====== Data supplied ======
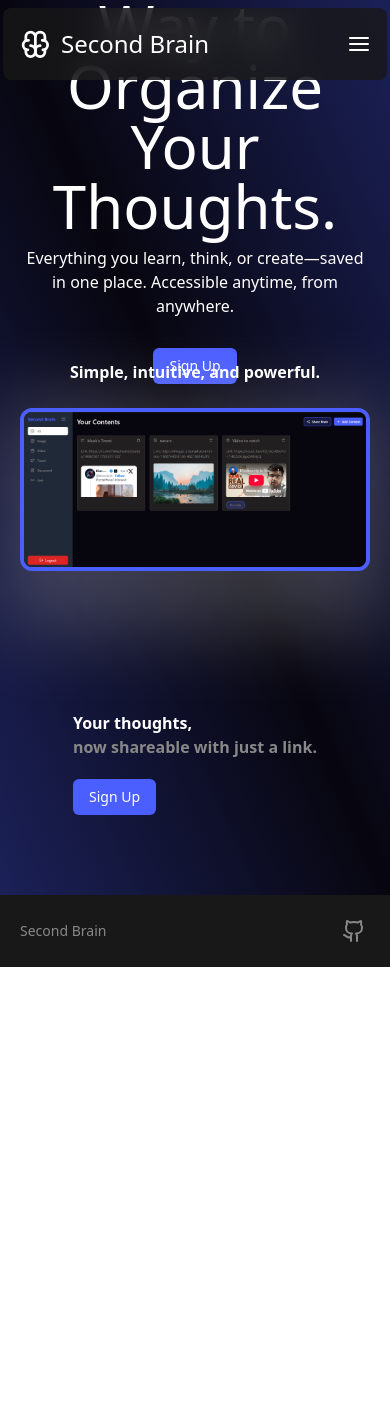
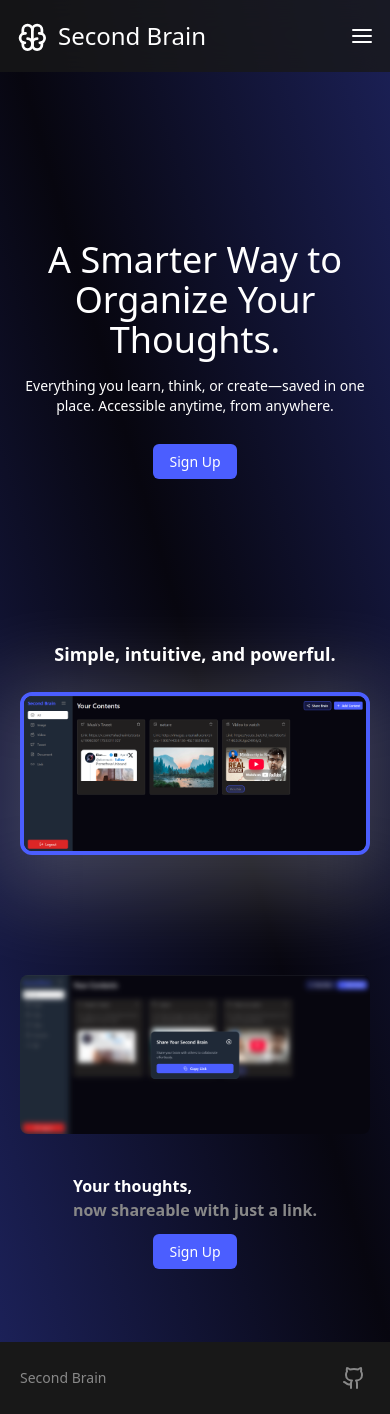
Before and after one commit to manasbhalerao23/StoreIt_FE, a React (Vite) app: page / in a window 390 px wide. Before the commit the page ends 967 px from the top, so only its background shows below. Built offline with nearby package versions, Linux system fonts and the light colour scheme.

Commit message:
Home ui update

```diff
--- a/src/components/NavBar.tsx
+++ b/src/components/NavBar.tsx
@@ -1,3 +1,5 @@
+
+
 import { AlignJustify } from "lucide-react";
 import { useState } from "react";
 import { Link } from "react-router-dom";
@@ -7,48 +9,47 @@
   const [menubarVisibility, setMenubarVisibility] = useState(false);
 
   return (
-    <nav className="z-20 fixed w-full text-white font-primary font-medium max-w-sm md:max-w-2xl lg:max-w-7xl mx-auto my-2 py-5 px-4 md:px-10 rounded-lg left-1/2 -translate-x-1/2 bg-gray-500/80 backdrop-blur-lg">
-      <div className="flex justify-between items-center">
-        <div className="flex gap-3">
-        <Logo/>
+    <nav className="z-50 fixed top-0 left-0 w-full px-4 md:px-10 py-5 bg-gray-500/80 backdrop-blur-lg text-white font-primary font-medium">
+      <div className="max-w-7xl mx-auto flex justify-between items-center">
+
+        {/* Logo Section */}
+        <div className="flex gap-3 items-center">
+          <Logo />
           <Link
-          to={"/"}
+            to="/"
             className="text-2xl hover:scale-105 transition-all duration-200"
           >
             Second Brain
           </Link>
         </div>
 
+        {/* Buttons Section */}
         <div className="flex text-md justify-center items-center gap-5">
           {localStorage.getItem("isLoggedIn") ? (
-            <>
-              <button>
             <Link
-                  to={"/brain"}
+              to="/brain"
               className="hidden md:block bg-primary hover:bg-primary-dark px-4 py-2 rounded-full"
             >
               Go to brain
             </Link>
-              </button>
-            </>
           ) : (
             <>
               <Link
-                to={"/login"}
+                to="/login"
                 className="hidden md:block text-gray-200 hover:text-white transition-all duration-200"
               >
                 Login
               </Link>
-              <button>
               <Link
-                  to={"/signup"}
+                to="/signup"
                 className="hidden md:block bg-primary hover:bg-primary-dark px-4 py-2 rounded-full"
               >
                 Signup
               </Link>
-              </button>
             </>
           )}
+
+          {/* Mobile Hamburger Menu */}
           <button
             className="md:hidden cursor-pointer"
             onClick={() => setMenubarVisibility(!menubarVisibility)}
@@ -57,23 +58,23 @@
           </button>
         </div>
       </div>
+
+      {/* Mobile Menu Dropdown */}
       <div
-        className={`my-5 flex-col justify-center items-start gap-5 text-gray-200 transition-all md:hidden  ${
+        className={`mt-3 flex-col justify-center items-start gap-5 text-gray-200 transition-all md:hidden ${
           menubarVisibility ? "flex" : "hidden"
         }`}
       >
         {localStorage.getItem("isLoggedIn") ? (
-          <>
-            <Link to={"/brain"} className="hover:text-white">
+          <Link to="/brain" className="hover:text-white">
             Go to brain
           </Link>
-          </>
         ) : (
           <>
-            <Link to={"/login"} className="hover:text-white">
+            <Link to="/login" className="hover:text-white">
               Login
             </Link>
-            <Link to={"/signup"} className="hover:text-white">
+            <Link to="/signup" className="hover:text-white">
               Signup
             </Link>
           </>
--- a/src/pages/Home.tsx
+++ b/src/pages/Home.tsx
@@ -1,3 +1,5 @@
+
+
 import { Link } from "react-router-dom";
 import Footer from "../components/Footer";
 import Navbar from "../components/NavBar";
@@ -7,22 +9,25 @@
   return (
     <>
       <Navbar />
-      <main className="bg-black-100 text-white flex flex-col items-center font-primary bg-gradient-to-tr from-primary/30 from-0% via-black-100 via-50% to-primary/30 to-100%">
+      <main className="pt-28 md:pt-36 bg-black-100 text-white flex flex-col items-center font-primary bg-gradient-to-tr from-primary/30 via-black-100 to-primary/30">
+
+        {/* HERO SECTION */}
         <motion.section
           initial={{ opacity: 0, y: 50 }}
           whileInView={{ opacity: 1, y: 0 }}
           transition={{ duration: 0.8 }}
           viewport={{ once: true }}
-          className="py-40 max-h-28 md:py-64 max-w-7xl mx-auto flex flex-col justify-center items-center gap-2.5 px-5 "
+          className="py-32 md:py-48 w-full max-w-7xl px-5 flex flex-col justify-center items-center gap-4 text-center"
         >
-          <h1 className="text-6xl font-secondary relative text-center">
-          A Smarter Way to Organize Your Thoughts.
+          <h1 className="text-4xl md:text-6xl font-secondary">
+            A Smarter Way to Organize Your Thoughts.
           </h1>
 
-          <p className="max-w-lg text-center text-md">
-          Everything you learn, think, or create—saved in one place.
-          Accessible anytime, from anywhere.
+          <p className="max-w-md md:max-w-lg text-sm md:text-base">
+            Everything you learn, think, or create—saved in one place.
+            Accessible anytime, from anywhere.
           </p>
+
           <motion.button
             whileHover={{ scale: 1.05 }}
             whileTap={{ scale: 0.95 }}
@@ -30,48 +35,54 @@
           >
             <Link
               to={"/signup"}
-              className="bg-primary hover:bg-primary-dark px-4 py-2 rounded-md flex gap-1 transition-all duration-200"
+              className="bg-primary hover:bg-primary-dark px-4 py-2 rounded-md transition-all duration-200"
             >
-              <p>Sign Up</p>
+              Sign Up
             </Link>
           </motion.button>
         </motion.section>
 
+        {/* IMAGE DEMO SECTION */}
         <motion.section
           initial={{ opacity: 0, y: 50 }}
           whileInView={{ opacity: 1, y: 0 }}
           transition={{ duration: 0.8, delay: 0.2 }}
           viewport={{ once: true }}
-          className="my-10 max-w-7xl mx-auto flex flex-col w-full justify-between items-center gap-1 px-5 relative"
+          className="my-10 w-full max-w-7xl px-5 flex flex-col items-center relative"
         >
-          <h1 className="text-md md:text-xl font-semibold text-center">
+          <h1 className="text-lg md:text-xl font-semibold text-center z-10">
             Simple, intuitive, and powerful.
           </h1>
 
           <div className="absolute top-10 w-full h-full bg-white/20 blur-2xl"></div>
+
           <motion.div
-            initial={{ opacity: 0, scale: 0.9 }}
+            initial={{ opacity: 0, scale: 0.95 }}
             whileInView={{ opacity: 1, scale: 1 }}
             transition={{ duration: 0.8, delay: 0.4 }}
             viewport={{ once: true }}
-            className="z-10 w-full bg-gray-500 rounded-xl border-4 border-primary my-5"
+            className="z-10 w-full mt-6 bg-gray-500 rounded-xl border-4 border-primary overflow-hidden"
           >
-            <img src="/pic.png" alt="main_page_demo" className="z-10 rounded-lg" />
+            <img
+              src="/pic.png"
+              alt="main_page_demo"
+              className="w-full h-auto object-cover rounded-lg"
+            />
           </motion.div>
         </motion.section>
 
+        {/* SHARE THOUGHTS SECTION */}
         <motion.section
           initial={{ opacity: 0, y: 50 }}
           whileInView={{ opacity: 1, y: 0 }}
           transition={{ duration: 0.8, delay: 0.6 }}
           viewport={{ once: true }}
-          className="my-20 max-w-7xl mx-auto flex w-full justify-center md:justify-between items-center gap-1 px-5 relative"
+          className="my-20 max-w-7xl px-5 w-full flex flex-col-reverse md:flex-row items-center gap-10"
         >
-          <div className="flex flex-col justify-center items-start text-md md:text-xl font-semibold max-w-md text-left">
-            <p className="">Your thoughts, </p>
-            <p className=" text-gray-200">
-            now shareable with just a link.
-            </p>
+          {/* Text Content */}
+          <div className="flex-1 flex flex-col justify-center text-left text-md md:text-xl font-semibold max-w-md">
+            <p>Your thoughts,</p>
+            <p className="text-gray-200">now shareable with just a link.</p>
             <motion.button
               whileHover={{ scale: 1.05 }}
               whileTap={{ scale: 0.95 }}
@@ -79,20 +90,26 @@
             >
               <Link
                 to={"/signup"}
-                className="bg-primary hover:bg-primary-dark px-4 py-2 rounded-md flex gap-1 transition-all duration-200"
+                className="bg-primary hover:bg-primary-dark px-4 py-2 rounded-md transition-all duration-200"
               >
-                <p>Sign Up</p>
+                Sign Up
               </Link>
             </motion.button>
           </div>
+
+          {/* Image */}
           <motion.div
-            initial={{ opacity: 0, scale: 0.9 }}
+            initial={{ opacity: 0, scale: 0.95 }}
             whileInView={{ opacity: 1, scale: 1 }}
             transition={{ duration: 0.8, delay: 0.8 }}
             viewport={{ once: true }}
-            className="flex-1 h-2/3 bg-gray-500 hidden md:block"
+            className="flex-1 w-full md:block"
           >
-            <img src="/share_pic.png" alt="sharing_screen_demo" className="rounded-lg" />
+            <img
+              src="/share_pic.png"
+              alt="sharing_screen_demo"
+              className="w-full h-auto object-cover rounded-lg"
+            />
           </motion.div>
         </motion.section>
       </main>
```
Lines whose indentation alone changed are shown as unchanged.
======
**What the exercise asks**
Set aside each line above that includes the string "import" and report it.

**Output of the task**
 import { AlignJustify } from "lucide-react";
 import { useState } from "react";
 import { Link } from "react-router-dom";
 import { Link } from "react-router-dom";
 import Footer from "../components/Footer";
 import Navbar from "../components/NavBar";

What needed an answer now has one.